“Look what I got Papa!”, we coached our 5 year old to say as we were on our way home. I had stopped by Tractor Supply and brought home Chickens. The chickens my Dad “DID NOT WANT”. We started small with 3 baby chicks, adding 5 more later on. 3 orpingtons, 2 rhode islands, 2 new hampshires and 1 golden comet. I don’t remember most of their names. The one whose name I did know, lovingly referred to as “Fabio Mr. Pickle Pants” recently vanished without a trace, so it might be best the others remain nameless. We had no idea what we were doing, honestly. We bought some books and read up, keeping them indoors and under a heat lamp for the first few months. I am so glad that stage is over and we have them in their chicken coop. We planned this from scratch, getting visual ideas from pinterest but really coming up with all the structural, functional ideas on our own. I don’t have dimensions on me, but I can tell you if you plan to build anything similar to this, it needs to be built where you plan to keep it. We had to move it a few feet back when we decided to make our run a little larger then we had originally planned and that was TOUGH. We still have some painting to do on the front of the run, but functionally its working and the chickens are loving their new living quarters. Especially since they are now free ranging everyday within our moveable electric fence. Originally they were allowed to free range but they began to wander too far away and into the neighbors yard (even though we live on 5 acres), so we decided it was best to allow them to free range…but with limits. Outside of it taking awhile to build, and the fact that we still have not put on the protective edging to keep little ones from getting caught on the metal roof, this was a fun project to complete and we are pretty happy with the way it turned out.

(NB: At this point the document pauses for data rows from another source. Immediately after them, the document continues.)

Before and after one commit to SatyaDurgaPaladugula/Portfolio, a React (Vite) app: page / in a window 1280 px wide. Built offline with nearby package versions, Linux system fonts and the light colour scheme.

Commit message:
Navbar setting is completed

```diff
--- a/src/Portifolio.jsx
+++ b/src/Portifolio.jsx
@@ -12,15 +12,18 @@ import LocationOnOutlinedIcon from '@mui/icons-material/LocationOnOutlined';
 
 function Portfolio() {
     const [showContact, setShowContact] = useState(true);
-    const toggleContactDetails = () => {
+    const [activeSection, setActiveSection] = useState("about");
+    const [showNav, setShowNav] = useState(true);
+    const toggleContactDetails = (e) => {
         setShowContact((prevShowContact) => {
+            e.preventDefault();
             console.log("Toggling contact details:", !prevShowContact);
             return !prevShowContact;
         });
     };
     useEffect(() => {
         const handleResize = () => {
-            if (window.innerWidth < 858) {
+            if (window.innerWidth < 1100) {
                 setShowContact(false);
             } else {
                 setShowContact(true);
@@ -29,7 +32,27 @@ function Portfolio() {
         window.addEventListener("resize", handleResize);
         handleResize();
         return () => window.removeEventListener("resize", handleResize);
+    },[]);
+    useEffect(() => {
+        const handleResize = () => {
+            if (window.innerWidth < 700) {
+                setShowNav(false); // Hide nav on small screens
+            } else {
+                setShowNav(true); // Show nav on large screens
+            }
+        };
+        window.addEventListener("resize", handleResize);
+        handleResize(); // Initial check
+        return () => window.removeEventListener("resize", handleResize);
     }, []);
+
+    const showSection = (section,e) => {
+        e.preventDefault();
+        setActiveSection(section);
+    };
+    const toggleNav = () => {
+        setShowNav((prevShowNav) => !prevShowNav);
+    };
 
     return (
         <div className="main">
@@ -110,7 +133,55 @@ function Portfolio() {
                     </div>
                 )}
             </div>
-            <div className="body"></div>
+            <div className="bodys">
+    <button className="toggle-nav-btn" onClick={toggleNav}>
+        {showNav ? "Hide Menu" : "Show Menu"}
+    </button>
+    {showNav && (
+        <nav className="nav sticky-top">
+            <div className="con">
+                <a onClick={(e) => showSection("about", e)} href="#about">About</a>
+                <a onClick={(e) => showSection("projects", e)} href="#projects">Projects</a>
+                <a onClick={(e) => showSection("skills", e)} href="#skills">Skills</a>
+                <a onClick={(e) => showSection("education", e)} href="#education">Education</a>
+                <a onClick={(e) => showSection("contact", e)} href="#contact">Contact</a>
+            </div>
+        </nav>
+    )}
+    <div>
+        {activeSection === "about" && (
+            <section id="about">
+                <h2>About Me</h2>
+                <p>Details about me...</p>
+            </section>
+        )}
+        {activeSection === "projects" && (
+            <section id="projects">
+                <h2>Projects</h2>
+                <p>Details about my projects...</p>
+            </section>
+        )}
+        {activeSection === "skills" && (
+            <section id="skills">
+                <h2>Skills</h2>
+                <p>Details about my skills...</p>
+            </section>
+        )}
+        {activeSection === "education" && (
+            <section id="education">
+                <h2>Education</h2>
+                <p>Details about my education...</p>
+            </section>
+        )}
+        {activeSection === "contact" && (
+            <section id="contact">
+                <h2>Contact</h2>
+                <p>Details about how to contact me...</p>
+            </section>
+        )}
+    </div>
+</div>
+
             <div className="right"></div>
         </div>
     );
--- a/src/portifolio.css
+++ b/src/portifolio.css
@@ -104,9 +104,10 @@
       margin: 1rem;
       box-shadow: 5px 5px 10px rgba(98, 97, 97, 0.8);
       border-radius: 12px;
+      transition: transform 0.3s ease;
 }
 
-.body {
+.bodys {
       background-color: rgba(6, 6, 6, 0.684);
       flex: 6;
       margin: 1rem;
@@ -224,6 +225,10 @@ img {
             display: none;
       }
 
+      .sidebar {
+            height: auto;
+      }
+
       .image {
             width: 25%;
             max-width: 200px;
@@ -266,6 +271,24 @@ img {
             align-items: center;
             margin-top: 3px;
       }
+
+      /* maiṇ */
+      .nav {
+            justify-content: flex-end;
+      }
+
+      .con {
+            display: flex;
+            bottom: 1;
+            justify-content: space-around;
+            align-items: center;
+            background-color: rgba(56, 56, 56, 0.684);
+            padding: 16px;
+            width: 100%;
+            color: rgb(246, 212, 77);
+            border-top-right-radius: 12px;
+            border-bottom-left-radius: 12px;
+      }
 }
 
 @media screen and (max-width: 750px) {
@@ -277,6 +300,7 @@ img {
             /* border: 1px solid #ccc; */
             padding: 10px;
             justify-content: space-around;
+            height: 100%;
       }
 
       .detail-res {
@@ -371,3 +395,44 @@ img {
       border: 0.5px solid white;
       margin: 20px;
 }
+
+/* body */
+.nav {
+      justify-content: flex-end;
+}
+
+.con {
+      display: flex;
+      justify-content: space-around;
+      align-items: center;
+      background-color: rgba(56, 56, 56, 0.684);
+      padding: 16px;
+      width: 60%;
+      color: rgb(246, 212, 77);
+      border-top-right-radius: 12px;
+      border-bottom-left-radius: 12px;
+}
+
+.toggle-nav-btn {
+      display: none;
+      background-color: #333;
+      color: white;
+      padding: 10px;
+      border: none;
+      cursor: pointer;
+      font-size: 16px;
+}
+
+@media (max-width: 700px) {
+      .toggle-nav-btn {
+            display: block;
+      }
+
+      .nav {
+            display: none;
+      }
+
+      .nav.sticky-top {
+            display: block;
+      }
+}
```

We were obviously rookies when it came to a chicken coop. We had been watching youtube and researching so we knew that chicken coops need really good ventilation. Our ventilation was an accident, but worked out perfectly. As you can tell in the picture our ventilation is the entire space on all four sides between the metal roof and the structure itself, protected heavily by chicken wire to prevent predators from getting in. We also built the nesting box out the back of the coop and screwed in a perch using a sturdy branch. As you can tell in the pictures, we decided to put down sticky tiles we got from home depot to make clean up easier. Since then we have discovered an even easier way to clean the coop is to cut up and fit to size a tarp. When we want to clean it we just remove and dump. We have added an automatic waterer since the photos were taken and a run as well.